Copy out the data so that nothing differs from the original.

::::::::::

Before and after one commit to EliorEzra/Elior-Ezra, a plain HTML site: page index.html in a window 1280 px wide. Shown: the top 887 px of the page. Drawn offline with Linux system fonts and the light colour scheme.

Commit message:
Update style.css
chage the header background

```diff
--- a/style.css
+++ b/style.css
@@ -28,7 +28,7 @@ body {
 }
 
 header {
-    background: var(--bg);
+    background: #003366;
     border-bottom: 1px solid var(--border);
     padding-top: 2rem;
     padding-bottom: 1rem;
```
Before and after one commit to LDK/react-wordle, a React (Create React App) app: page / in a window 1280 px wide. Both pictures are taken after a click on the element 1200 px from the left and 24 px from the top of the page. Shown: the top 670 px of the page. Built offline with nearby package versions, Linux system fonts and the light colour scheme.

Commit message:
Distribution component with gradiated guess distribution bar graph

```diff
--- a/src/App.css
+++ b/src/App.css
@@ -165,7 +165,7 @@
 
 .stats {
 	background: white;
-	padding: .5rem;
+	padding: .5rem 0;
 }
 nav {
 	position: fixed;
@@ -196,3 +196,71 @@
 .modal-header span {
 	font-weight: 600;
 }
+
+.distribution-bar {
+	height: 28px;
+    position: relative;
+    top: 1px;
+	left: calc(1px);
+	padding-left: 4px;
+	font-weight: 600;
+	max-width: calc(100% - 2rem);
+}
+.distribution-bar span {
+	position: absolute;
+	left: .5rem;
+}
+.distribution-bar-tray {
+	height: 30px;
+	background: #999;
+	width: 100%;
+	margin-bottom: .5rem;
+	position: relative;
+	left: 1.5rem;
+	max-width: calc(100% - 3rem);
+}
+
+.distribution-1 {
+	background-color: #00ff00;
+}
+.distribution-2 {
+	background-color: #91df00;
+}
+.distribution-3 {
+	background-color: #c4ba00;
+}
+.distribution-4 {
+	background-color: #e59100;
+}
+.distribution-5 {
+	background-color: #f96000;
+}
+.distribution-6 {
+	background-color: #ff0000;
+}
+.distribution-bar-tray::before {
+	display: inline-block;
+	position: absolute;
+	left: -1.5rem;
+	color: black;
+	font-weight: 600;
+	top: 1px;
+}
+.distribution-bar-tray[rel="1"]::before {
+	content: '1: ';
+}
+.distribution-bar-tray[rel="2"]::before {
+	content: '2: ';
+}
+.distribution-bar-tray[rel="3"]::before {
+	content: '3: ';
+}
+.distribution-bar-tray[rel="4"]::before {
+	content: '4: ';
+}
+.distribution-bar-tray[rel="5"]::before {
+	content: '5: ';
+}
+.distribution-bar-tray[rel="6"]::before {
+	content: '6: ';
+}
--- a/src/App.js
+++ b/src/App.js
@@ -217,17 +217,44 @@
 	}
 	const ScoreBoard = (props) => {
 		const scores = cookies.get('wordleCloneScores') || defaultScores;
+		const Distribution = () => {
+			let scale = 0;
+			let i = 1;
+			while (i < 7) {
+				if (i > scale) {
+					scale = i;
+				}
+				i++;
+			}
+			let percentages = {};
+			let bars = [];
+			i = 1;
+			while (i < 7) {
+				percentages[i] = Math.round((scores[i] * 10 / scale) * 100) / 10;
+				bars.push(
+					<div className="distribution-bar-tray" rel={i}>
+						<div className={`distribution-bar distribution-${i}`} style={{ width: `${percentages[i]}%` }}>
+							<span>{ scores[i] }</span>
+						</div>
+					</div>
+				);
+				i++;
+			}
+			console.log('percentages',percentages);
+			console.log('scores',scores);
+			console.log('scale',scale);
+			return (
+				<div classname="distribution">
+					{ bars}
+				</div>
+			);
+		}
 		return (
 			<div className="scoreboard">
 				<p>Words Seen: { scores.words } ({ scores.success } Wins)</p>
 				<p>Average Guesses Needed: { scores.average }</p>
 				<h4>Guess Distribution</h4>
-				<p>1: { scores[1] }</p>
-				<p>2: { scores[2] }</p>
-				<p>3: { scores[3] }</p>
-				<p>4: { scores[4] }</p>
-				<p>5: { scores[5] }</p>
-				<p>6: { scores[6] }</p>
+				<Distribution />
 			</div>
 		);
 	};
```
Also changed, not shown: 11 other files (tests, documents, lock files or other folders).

::::::::::

Answer section =
Before and after one commit to EliorEzra/Elior-Ezra, a plain HTML site: page index.html in a window 1280 px wide. Shown: the top 887 px of the page. Drawn offline with Linux system fonts and the light colour scheme.

Commit message:
Update style.css
chage the header background

```diff
--- a/style.css
+++ b/style.css
@@ -28,7 +28,7 @@ body {
 }
 
 header {
-    background: var(--bg);
+    background: #003366;
     border-bottom: 1px solid var(--border);
     padding-top: 2rem;
     padding-bottom: 1rem;
```
Before and after one commit to LDK/react-wordle, a React (Create React App) app: page / in a window 1280 px wide. Both pictures are taken after a click on the element 1200 px from the left and 24 px from the top of the page. Shown: the top 670 px of the page. Built offline with nearby package versions, Linux system fonts and the light colour scheme.

Commit message:
Distribution component with gradiated guess distribution bar graph

```diff
--- a/src/App.css
+++ b/src/App.css
@@ -165,7 +165,7 @@
 
 .stats {
 	background: white;
-	padding: .5rem;
+	padding: .5rem 0;
 }
 nav {
 	position: fixed;
@@ -196,3 +196,71 @@
 .modal-header span {
 	font-weight: 600;
 }
+
+.distribution-bar {
+	height: 28px;
+    position: relative;
+    top: 1px;
+	left: calc(1px);
+	padding-left: 4px;
+	font-weight: 600;
+	max-width: calc(100% - 2rem);
+}
+.distribution-bar span {
+	position: absolute;
+	left: .5rem;
+}
+.distribution-bar-tray {
+	height: 30px;
+	background: #999;
+	width: 100%;
+	margin-bottom: .5rem;
+	position: relative;
+	left: 1.5rem;
+	max-width: calc(100% - 3rem);
+}
+
+.distribution-1 {
+	background-color: #00ff00;
+}
+.distribution-2 {
+	background-color: #91df00;
+}
+.distribution-3 {
+	background-color: #c4ba00;
+}
+.distribution-4 {
+	background-color: #e59100;
+}
+.distribution-5 {
+	background-color: #f96000;
+}
+.distribution-6 {
+	background-color: #ff0000;
+}
+.distribution-bar-tray::before {
+	display: inline-block;
+	position: absolute;
+	left: -1.5rem;
+	color: black;
+	font-weight: 600;
+	top: 1px;
+}
+.distribution-bar-tray[rel="1"]::before {
+	content: '1: ';
+}
+.distribution-bar-tray[rel="2"]::before {
+	content: '2: ';
+}
+.distribution-bar-tray[rel="3"]::before {
+	content: '3: ';
+}
+.distribution-bar-tray[rel="4"]::before {
+	content: '4: ';
+}
+.distribution-bar-tray[rel="5"]::before {
+	content: '5: ';
+}
+.distribution-bar-tray[rel="6"]::before {
+	content: '6: ';
+}
--- a/src/App.js
+++ b/src/App.js
@@ -217,17 +217,44 @@
 	}
 	const ScoreBoard = (props) => {
 		const scores = cookies.get('wordleCloneScores') || defaultScores;
+		const Distribution = () => {
+			let scale = 0;
+			let i = 1;
+			while (i < 7) {
+				if (i > scale) {
+					scale = i;
+				}
+				i++;
+			}
+			let percentages = {};
+			let bars = [];
+			i = 1;
+			while (i < 7) {
+				percentages[i] = Math.round((scores[i] * 10 / scale) * 100) / 10;
+				bars.push(
+					<div className="distribution-bar-tray" rel={i}>
+						<div className={`distribution-bar distribution-${i}`} style={{ width: `${percentages[i]}%` }}>
+							<span>{ scores[i] }</span>
+						</div>
+					</div>
+				);
+				i++;
+			}
+			console.log('percentages',percentages);
+			console.log('scores',scores);
+			console.log('scale',scale);
+			return (
+				<div classname="distribution">
+					{ bars}
+				</div>
+			);
+		}
 		return (
 			<div className="scoreboard">
 				<p>Words Seen: { scores.words } ({ scores.success } Wins)</p>
 				<p>Average Guesses Needed: { scores.average }</p>
 				<h4>Guess Distribution</h4>
-				<p>1: { scores[1] }</p>
-				<p>2: { scores[2] }</p>
-				<p>3: { scores[3] }</p>
-				<p>4: { scores[4] }</p>
-				<p>5: { scores[5] }</p>
-				<p>6: { scores[6] }</p>
+				<Distribution />
 			</div>
 		);
 	};
```
Also changed, not shown: 11 other files (tests, documents, lock files or other folders).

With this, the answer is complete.